I love that logic. Paul pointed out that Christianity didn’t happen in a corner. There were real witnesses of the real things that happened in a real place on our real planet. The early Christians didn’t rely on how they felt or what they believed in their hearts. Rather, they put their faith in what they had seen, heard, and witnessed—the words and works of the Savior, who was seen alive publicly after his death by hundreds of witnesses (1 Corinthians 15, Acts 2, Acts 13)!
Their faith, just like ours today, is true and reasonable.
My Favorite Reason To Believe
My favorite reason to believe in the Bible is, admittedly, not all that logical. It’s much more personal and emotional. It might not be persuasive enough to change an unbeliever’s mind, but I still hope it tugs at an unbeliever’s heart. That reason is Jesus’ uniqueness.
There’s no one like Jesus. There’s no god, no philosophy, and no religion that offers what Jesus offers. Listen to how the prophet Isaiah described him: “He was pierced for our transgressions, he was crushed for our iniquities; the punishment that brought us peace was on him, and by his wounds we are healed” Isaiah 53:5.
I’ve been asked what I thought of other religions that, like the Bible, teach us to love one another. I reply, “I agree with that, but what do they offer me when I fall short of love? What can they promise me when I sin?” Many spiritual people and religious paths can tell us how to love, but only the Bible proclaims a Savior who loves the unloving. Only one Scripture gives us grace, full and free, to you and me.
Yes, the Old Testament prophecies are persuasive. Yes, the New Testament apostles give compelling testimony. But, in the end, it’s the uniqueness of Jesus Christ that wins over Christian hearts and compels us to trust the Bible that Jesus trusted.
Advertisements Once you have recognised your regret for what it is, you are then ready for the next step: release your regrets.
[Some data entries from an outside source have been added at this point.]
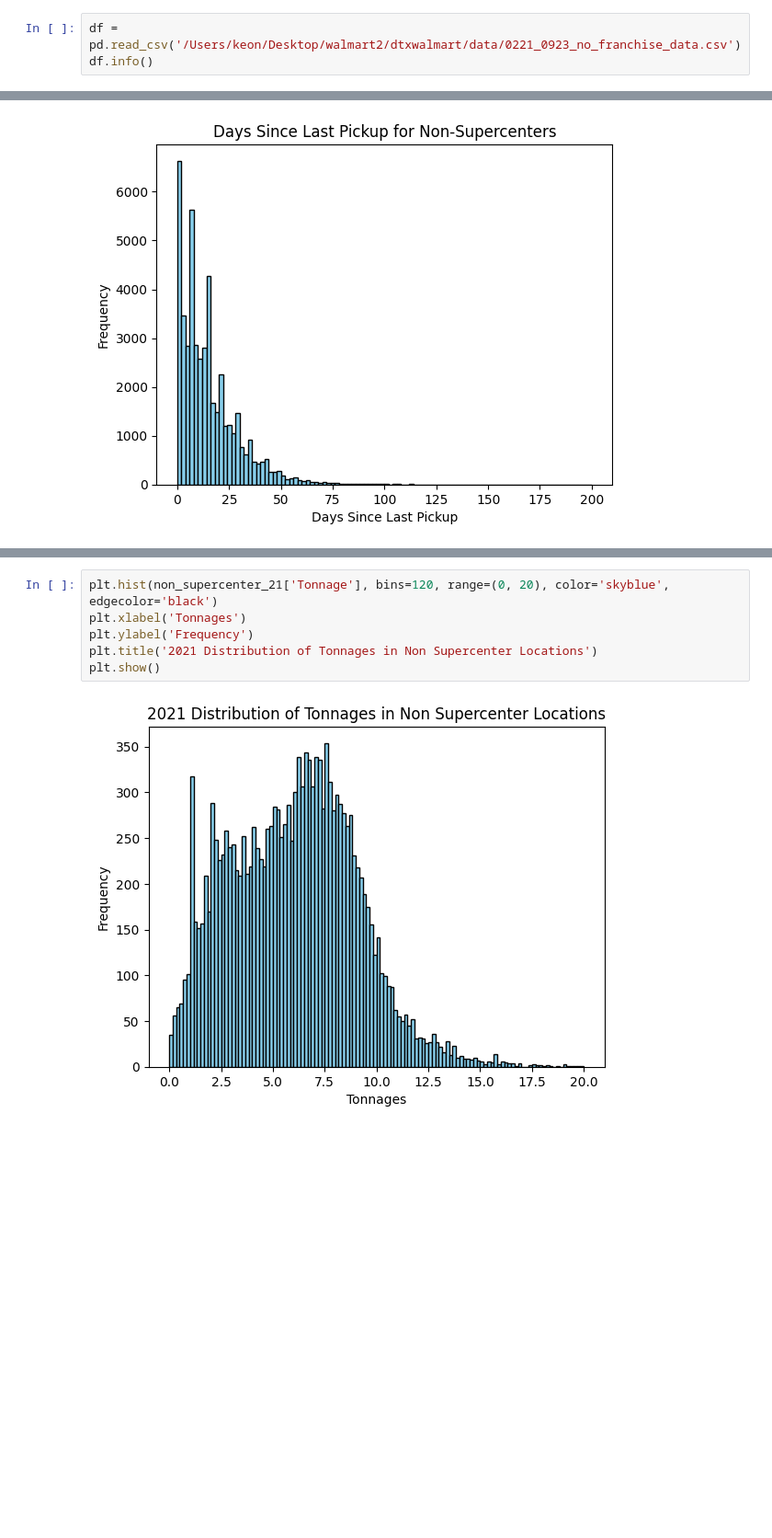
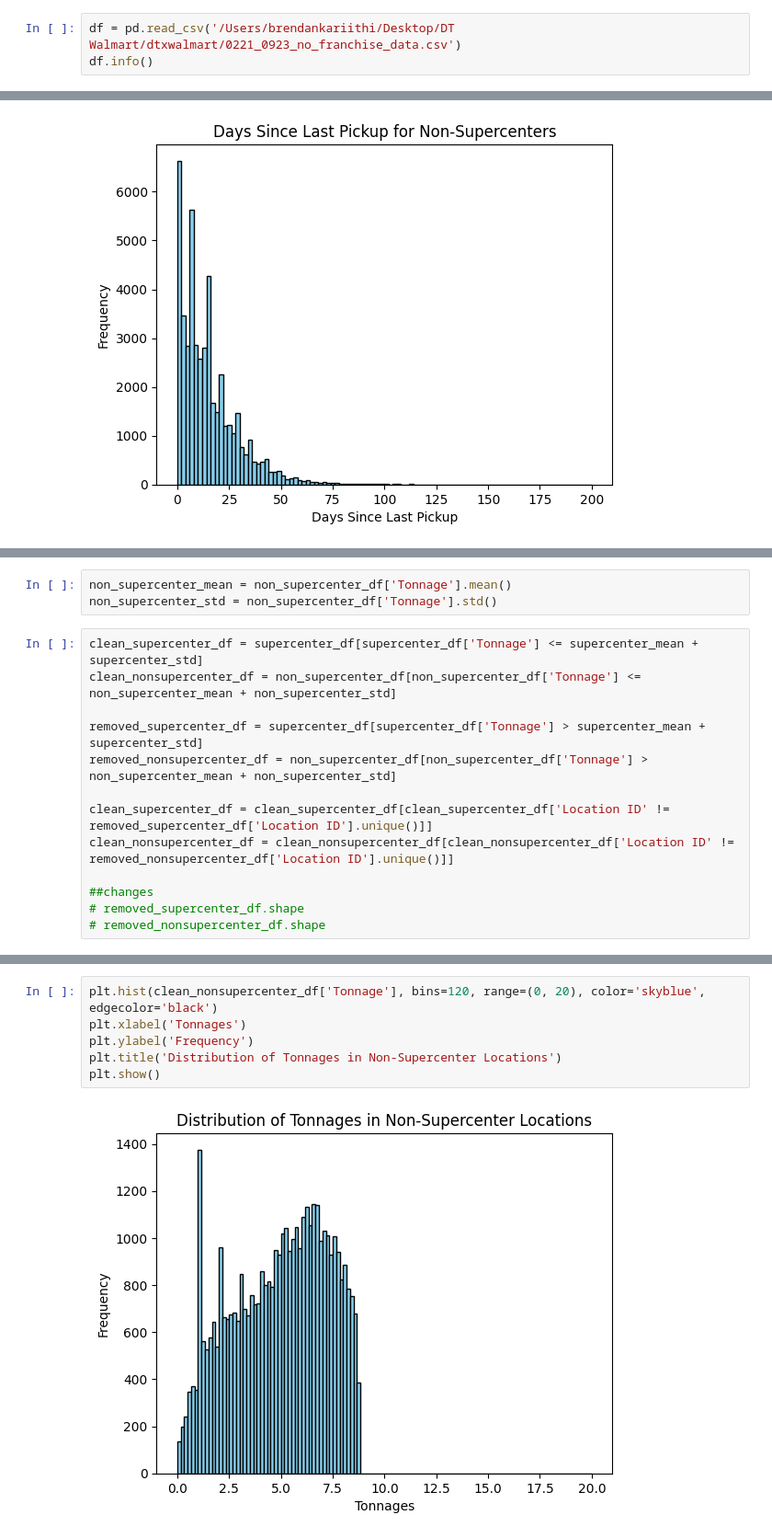
Before and after one commit to jli615/dtxwalmart, a Jupyter notebook: splitting.ipynb, the cells around one changed output, grey strips where cells are left out. Shown at 92% size. Cells and saved outputs as stored; diff of their text form; blank space fills up the shorter version.

```diff
--- a/splitting.ipynb
+++ b/splitting.ipynb
@@ -2,7 +2,7 @@
 import pandas as pd
 import matplotlib.pyplot as plt
 # %%
-df = pd.read_csv('/Users/keon/Desktop/walmart2/dtxwalmart/data/0221_0923_no_franchise_data.csv')
+df = pd.read_csv('/Users/brendankariithi/Desktop/DT Walmart/dtxwalmart/0221_0923_no_franchise_data.csv')
 df.info()
 # %% [output]
 <class 'pandas.core.frame.DataFrame'>
@@ -275 +288,17 @@ plt.show()
+# %%
+non_supercenter_mean = non_supercenter_df['Tonnage'].mean()
+non_supercenter_std = non_supercenter_df['Tonnage'].std()
+# %%
+clean_supercenter_df = supercenter_df[supercenter_df['Tonnage'] <= supercenter_mean + supercenter_std]
+clean_nonsupercenter_df = non_supercenter_df[non_supercenter_df['Tonnage'] <= non_supercenter_mean + non_supercenter_std]
+
+removed_supercenter_df = supercenter_df[supercenter_df['Tonnage'] > supercenter_mean + supercenter_std]
+removed_nonsupercenter_df = non_supercenter_df[non_supercenter_df['Tonnage'] > non_supercenter_mean + non_supercenter_std]
+
+clean_supercenter_df = clean_supercenter_df[clean_supercenter_df['Location ID' != removed_supercenter_df['Location ID'].unique()]]
+clean_nonsupercenter_df = clean_nonsupercenter_df[clean_nonsupercenter_df['Location ID' != removed_nonsupercenter_df['Location ID'].unique()]]
+
+##changes
+# removed_supercenter_df.shape
+# removed_nonsupercenter_df.shape
 # %%
@@ -283,8 +312,8 @@ plt.show()
 # %%
-plt.hist(non_supercenter_21['Tonnage'], bins=120, range=(0, 20), color='skyblue', edgecolor='black')
+plt.hist(clean_nonsupercenter_df['Tonnage'], bins=120, range=(0, 20), color='skyblue', edgecolor='black')
 plt.xlabel('Tonnages')
 plt.ylabel('Frequency')
-plt.title('2021 Distribution of Tonnages in Non Supercenter Locations')
+plt.title('Distribution of Tonnages in Non-Supercenter Locations')
 plt.show()
 # %% [output]
-[figure, old version]
+[figure, new version]
```
Also changed, not shown: parts of 15 cells of this notebook.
Ask yourself these five questions: Do you regret committing a sin? Your regret may have been something you did that put distance between you and God. Letting go of that regret will requireContinue reading →
Advertisements I have been thinking of regrets lately and I hope to take my experience with empowering you to respond constructively to any type of regret. Recognise your regrets for what they are. What exactly is it that you are feeling badly about? Have you either underestimated or overestimated how serious it is? What powerContinue reading →
Advertisements Regrets. We all have them. It may be something you wish you hadn’t done, or a missed opportunity where you didn’t take action and wish that you had. It might be something that was done to you; you were the victim, yet you still feel regret. The Sorry Cycle Whether it’s something from lastContinue reading →